Prepping Students for Recitals

It's that time of year when I'm preparing my students for our big Spring solo recital.  This is the biggest recital of the year for my students and a lot of preparation goes into getting ready.  I was excited to see an idea from an amazing piano teacher, Karen Hunter, who gave me a lot of great ideas for my violin students as well and I've asked her to write today's post:


The week my students choose their spring recital pieces is (by my students’ own admission) a highlight in my piano studio.  I teach 70 students in three teaching venues, so I begin the music “vetting” process in summer.  Two of my three recitals have themes, so the selection process is slightly easier for those recitals.  Students spend much of their first lesson of the new year listening to me play recital piece options and, ultimately, they select one.

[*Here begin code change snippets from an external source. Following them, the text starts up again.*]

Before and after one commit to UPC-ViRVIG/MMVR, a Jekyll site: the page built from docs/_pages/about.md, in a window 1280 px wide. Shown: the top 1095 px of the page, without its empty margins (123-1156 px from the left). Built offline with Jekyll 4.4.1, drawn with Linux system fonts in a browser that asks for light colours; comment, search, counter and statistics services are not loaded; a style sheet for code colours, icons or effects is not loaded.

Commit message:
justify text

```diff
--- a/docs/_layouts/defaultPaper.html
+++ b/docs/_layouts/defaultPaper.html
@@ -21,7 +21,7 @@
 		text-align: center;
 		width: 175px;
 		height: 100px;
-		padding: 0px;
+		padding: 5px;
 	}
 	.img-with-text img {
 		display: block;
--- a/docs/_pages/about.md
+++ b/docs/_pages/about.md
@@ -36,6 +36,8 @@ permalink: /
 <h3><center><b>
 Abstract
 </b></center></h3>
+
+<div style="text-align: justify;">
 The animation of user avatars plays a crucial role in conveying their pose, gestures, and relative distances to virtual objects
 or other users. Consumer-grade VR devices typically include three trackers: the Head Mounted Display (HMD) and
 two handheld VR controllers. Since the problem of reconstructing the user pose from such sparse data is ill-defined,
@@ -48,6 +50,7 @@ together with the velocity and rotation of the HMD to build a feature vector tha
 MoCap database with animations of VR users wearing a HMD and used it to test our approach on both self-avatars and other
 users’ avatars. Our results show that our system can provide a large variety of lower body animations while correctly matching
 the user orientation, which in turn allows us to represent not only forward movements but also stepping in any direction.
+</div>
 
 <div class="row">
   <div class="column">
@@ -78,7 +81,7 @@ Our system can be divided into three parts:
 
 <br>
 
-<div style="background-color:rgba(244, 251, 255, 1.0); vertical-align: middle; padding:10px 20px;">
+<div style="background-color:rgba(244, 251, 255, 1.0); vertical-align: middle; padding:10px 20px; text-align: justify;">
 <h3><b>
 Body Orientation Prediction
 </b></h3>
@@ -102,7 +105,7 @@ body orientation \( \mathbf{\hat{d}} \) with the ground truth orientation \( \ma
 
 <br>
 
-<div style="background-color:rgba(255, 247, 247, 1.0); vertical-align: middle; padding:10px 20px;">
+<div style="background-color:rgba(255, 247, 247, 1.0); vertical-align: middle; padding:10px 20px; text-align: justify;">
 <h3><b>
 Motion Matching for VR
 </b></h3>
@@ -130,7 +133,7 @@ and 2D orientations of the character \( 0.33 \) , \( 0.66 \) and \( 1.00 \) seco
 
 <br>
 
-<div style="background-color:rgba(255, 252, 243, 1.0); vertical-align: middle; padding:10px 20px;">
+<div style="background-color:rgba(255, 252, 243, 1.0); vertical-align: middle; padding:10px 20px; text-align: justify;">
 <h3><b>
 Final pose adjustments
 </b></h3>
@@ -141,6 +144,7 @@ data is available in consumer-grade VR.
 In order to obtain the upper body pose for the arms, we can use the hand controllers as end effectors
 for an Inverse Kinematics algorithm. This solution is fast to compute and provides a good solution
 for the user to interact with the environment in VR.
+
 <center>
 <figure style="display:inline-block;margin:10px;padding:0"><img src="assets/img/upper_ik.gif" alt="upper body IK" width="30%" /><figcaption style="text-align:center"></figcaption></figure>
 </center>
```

The Saturday morning before lessons resumed in 2016, I spent some time perusing piano teaching ideas on Pinterest.  Something I read triggered the thought that if students are to spend 12 l-o-n-g weeks working on a single song to perform at the spring recital, perhaps it would be beneficial to have the students get familiar with the song and its composer before learning to play it.

That thought morphed into the creation of the “Recital Piece Hunt” worksheet which students were to complete for the second lesson of the new year.  Reviewing students’ responses with them provided many teachable moments.  For example:
  • Younger students discovered that songs have a “form”—a kind of map of a piece.
  • Many students were reminded that a song without sharps or flats may not necessarily be in the Key of C Major.  This resulted in a review of relative major and minor scales.
  •  Students became acquainted with the various “articulations” used in their pieces.  What exactly is tenuto?
  • Students googled “rubato” and other unfamiliar performance instructions.
  • We discussed metronome markings and googled the definition of circa (as in ♪=ca.60).
  •  Younger students were skeptical that a quarter note could receive two beats (in 3/8 or 6/8 time). 
  • One student couldn’t wait to tell me that her composer (Robert Vandall) had a wife whose name was Karen!  Same as you, Mrs. Hunter!

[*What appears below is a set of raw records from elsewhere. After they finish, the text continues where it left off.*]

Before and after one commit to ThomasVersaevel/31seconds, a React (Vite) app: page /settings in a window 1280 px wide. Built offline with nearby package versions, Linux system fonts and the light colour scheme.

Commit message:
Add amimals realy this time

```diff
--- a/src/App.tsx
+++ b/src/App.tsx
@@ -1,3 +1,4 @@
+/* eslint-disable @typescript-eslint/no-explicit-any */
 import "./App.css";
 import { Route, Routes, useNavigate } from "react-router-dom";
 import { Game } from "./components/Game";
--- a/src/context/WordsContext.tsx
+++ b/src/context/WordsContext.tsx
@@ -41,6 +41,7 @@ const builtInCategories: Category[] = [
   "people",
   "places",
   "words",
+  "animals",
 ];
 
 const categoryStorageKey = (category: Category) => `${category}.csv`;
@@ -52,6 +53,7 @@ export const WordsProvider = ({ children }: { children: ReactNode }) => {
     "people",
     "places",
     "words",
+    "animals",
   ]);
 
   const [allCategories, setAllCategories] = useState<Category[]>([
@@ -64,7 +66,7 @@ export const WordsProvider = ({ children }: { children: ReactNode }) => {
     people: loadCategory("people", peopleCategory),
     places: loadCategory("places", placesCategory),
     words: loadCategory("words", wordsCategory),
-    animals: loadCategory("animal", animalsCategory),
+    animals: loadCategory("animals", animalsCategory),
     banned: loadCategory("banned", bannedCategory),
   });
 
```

Download here


As my students proceed with learning their pieces, I’m confident that they have adequate background into their pieces and their composers.

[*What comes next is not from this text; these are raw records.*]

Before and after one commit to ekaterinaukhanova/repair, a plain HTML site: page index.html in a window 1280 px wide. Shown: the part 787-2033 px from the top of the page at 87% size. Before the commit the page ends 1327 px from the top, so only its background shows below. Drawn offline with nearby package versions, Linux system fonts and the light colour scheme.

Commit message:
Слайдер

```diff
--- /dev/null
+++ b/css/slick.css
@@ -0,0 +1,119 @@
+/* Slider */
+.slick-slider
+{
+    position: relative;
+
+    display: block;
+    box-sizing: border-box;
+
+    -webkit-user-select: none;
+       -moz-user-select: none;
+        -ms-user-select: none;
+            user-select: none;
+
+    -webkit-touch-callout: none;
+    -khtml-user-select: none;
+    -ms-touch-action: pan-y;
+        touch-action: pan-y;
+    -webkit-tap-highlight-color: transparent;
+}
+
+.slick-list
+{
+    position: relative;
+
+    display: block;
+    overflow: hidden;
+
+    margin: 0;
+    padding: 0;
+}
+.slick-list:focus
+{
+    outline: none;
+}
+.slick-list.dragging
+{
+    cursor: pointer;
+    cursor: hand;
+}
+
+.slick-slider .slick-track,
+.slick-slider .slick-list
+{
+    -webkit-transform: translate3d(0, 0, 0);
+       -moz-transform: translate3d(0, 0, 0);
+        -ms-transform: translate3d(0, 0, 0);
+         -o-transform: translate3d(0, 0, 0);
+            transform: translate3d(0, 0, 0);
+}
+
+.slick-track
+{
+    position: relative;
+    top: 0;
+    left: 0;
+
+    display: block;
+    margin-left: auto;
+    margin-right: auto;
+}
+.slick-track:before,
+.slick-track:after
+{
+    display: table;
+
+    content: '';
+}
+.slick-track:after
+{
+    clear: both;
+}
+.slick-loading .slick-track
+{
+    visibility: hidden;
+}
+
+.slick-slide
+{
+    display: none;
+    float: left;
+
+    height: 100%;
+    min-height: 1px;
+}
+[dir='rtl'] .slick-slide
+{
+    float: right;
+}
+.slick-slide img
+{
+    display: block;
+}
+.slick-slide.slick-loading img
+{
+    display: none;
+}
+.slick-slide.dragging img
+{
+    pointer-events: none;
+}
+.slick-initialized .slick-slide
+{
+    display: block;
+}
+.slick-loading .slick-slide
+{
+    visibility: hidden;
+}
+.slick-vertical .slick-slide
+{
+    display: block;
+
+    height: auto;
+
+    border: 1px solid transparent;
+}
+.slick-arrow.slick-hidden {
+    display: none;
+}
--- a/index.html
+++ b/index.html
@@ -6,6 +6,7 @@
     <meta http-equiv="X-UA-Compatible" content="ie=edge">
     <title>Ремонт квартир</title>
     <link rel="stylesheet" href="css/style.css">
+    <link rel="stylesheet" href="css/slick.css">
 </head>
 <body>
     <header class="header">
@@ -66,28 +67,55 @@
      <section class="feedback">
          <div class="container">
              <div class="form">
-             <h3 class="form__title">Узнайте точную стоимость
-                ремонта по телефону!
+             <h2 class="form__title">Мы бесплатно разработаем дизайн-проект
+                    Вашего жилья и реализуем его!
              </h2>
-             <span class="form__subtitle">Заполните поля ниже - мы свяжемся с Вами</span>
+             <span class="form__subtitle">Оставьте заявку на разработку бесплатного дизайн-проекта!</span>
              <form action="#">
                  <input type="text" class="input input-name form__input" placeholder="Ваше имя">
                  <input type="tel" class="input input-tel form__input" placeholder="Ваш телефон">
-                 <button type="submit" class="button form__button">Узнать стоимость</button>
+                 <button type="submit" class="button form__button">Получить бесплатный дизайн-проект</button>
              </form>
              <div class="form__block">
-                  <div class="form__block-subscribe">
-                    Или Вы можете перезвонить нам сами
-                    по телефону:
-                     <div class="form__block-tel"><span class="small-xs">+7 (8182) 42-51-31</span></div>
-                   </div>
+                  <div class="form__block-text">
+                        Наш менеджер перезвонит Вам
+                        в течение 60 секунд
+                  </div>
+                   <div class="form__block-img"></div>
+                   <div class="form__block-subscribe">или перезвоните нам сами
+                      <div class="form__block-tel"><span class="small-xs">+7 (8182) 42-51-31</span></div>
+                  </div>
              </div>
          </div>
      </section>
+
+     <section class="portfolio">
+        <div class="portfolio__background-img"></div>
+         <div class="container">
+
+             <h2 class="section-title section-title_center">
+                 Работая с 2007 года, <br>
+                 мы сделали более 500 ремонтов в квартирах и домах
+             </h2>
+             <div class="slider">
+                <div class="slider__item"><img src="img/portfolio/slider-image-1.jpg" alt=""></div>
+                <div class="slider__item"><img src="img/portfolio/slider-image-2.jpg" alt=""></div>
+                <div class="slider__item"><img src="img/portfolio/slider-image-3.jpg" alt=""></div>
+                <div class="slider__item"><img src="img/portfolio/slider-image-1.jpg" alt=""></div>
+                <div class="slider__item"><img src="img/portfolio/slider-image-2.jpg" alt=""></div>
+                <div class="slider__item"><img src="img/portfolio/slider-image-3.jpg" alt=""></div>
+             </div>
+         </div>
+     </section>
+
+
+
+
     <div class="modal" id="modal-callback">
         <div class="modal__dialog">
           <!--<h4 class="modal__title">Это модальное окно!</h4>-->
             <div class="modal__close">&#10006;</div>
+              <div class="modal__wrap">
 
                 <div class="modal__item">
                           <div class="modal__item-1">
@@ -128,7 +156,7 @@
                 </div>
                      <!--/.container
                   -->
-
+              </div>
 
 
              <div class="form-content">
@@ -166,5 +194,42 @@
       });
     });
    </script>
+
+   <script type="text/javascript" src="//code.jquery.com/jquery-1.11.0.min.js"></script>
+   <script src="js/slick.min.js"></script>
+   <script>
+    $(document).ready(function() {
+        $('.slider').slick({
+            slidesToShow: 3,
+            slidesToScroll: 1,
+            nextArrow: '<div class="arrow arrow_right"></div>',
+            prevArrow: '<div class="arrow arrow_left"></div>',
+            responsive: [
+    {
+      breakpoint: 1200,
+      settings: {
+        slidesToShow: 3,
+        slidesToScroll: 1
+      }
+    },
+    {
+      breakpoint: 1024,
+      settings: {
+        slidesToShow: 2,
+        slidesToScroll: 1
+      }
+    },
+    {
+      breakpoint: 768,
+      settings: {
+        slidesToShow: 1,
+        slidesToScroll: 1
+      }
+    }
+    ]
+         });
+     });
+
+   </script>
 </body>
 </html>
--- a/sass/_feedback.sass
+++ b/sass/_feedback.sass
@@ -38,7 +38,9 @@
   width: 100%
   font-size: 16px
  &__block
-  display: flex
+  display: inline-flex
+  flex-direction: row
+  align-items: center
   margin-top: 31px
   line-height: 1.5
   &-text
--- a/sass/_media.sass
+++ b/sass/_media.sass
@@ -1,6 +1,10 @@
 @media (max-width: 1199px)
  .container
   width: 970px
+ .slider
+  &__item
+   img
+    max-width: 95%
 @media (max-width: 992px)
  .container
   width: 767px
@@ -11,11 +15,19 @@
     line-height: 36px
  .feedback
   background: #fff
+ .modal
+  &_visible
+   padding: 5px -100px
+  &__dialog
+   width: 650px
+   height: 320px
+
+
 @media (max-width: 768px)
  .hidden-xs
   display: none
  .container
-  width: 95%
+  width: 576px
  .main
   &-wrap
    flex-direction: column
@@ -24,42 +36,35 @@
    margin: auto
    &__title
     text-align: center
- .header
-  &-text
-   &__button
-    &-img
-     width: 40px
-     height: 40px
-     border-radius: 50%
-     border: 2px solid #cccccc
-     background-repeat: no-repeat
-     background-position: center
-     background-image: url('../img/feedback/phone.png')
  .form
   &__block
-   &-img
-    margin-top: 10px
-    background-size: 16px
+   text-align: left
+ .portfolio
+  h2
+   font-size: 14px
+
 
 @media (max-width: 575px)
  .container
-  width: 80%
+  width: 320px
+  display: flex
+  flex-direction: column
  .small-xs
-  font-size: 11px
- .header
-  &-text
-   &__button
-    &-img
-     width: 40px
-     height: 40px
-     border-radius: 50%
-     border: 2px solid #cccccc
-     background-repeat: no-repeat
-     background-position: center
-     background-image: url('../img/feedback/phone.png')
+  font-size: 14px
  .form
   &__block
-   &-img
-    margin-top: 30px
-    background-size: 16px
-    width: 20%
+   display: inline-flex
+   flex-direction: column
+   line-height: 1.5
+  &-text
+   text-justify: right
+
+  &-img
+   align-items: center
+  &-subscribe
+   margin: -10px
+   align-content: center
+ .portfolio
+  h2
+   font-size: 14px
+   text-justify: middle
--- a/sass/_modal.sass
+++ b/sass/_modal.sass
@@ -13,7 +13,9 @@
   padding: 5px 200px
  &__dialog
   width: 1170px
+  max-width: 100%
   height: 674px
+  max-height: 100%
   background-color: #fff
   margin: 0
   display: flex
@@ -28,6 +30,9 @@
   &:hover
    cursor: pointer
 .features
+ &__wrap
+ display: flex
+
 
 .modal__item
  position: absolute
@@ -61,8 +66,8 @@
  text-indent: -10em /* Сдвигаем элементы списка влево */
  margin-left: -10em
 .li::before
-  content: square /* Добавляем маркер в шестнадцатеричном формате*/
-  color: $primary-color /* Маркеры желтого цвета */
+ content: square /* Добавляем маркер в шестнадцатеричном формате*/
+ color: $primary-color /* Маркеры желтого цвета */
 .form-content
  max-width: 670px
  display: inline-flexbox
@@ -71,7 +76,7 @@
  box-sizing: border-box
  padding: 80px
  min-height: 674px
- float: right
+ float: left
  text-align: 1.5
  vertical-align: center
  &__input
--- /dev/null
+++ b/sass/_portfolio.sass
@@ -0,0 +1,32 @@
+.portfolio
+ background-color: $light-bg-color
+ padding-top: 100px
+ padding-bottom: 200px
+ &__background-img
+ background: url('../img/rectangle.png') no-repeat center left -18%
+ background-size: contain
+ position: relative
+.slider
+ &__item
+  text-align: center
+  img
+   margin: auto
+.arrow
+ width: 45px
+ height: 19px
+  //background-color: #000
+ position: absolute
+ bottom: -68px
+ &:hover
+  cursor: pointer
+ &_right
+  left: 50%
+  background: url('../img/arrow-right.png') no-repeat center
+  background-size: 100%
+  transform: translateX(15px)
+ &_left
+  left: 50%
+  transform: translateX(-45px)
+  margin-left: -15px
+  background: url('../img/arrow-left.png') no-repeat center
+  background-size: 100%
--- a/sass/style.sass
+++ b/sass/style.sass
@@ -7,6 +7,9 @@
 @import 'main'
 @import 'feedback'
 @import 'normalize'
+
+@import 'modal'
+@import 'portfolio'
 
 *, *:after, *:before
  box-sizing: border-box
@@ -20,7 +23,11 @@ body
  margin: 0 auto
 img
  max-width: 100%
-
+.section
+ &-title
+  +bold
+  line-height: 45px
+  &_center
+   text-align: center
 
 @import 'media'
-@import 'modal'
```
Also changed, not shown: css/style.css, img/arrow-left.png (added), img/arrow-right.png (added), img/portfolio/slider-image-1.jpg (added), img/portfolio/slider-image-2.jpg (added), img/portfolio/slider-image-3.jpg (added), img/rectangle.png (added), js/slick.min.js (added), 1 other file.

To provide students with a “visual” of their progress in learning their pieces, I created “Scoops to a Great Performance” contest cards.  As students move from hands apart to hands together, from slow to performance tempo, to adding pedal and dynamics, I mark another scoop on their 7-scoop cone.  When the piece is performance-ready and (hopefully) memorized, the student receives a token for a free scoop of custard from our local custard stand.  Prepping a piece for performance is a step-by-step process.  I hope this contest encourages my students every step of the way!

Download Here


Monday, January 18, 2016

Another Way to do Repetitions

This is a great idea that is perfect for smaller repetitions, like playing a whole piece or large sections of a piece....

Today when we were practicing I felt like my daughter needed to break down her piece into three main parts and practice them 5 times each.  I oversee her practice and help her when she needs it, but she is responsible for doing the bulk of the practicing on her own so this is how we decided to keep track of her repetitions each day.  We put 5 post-it flags on her music and she just moves them for each repetition.  Easy as that.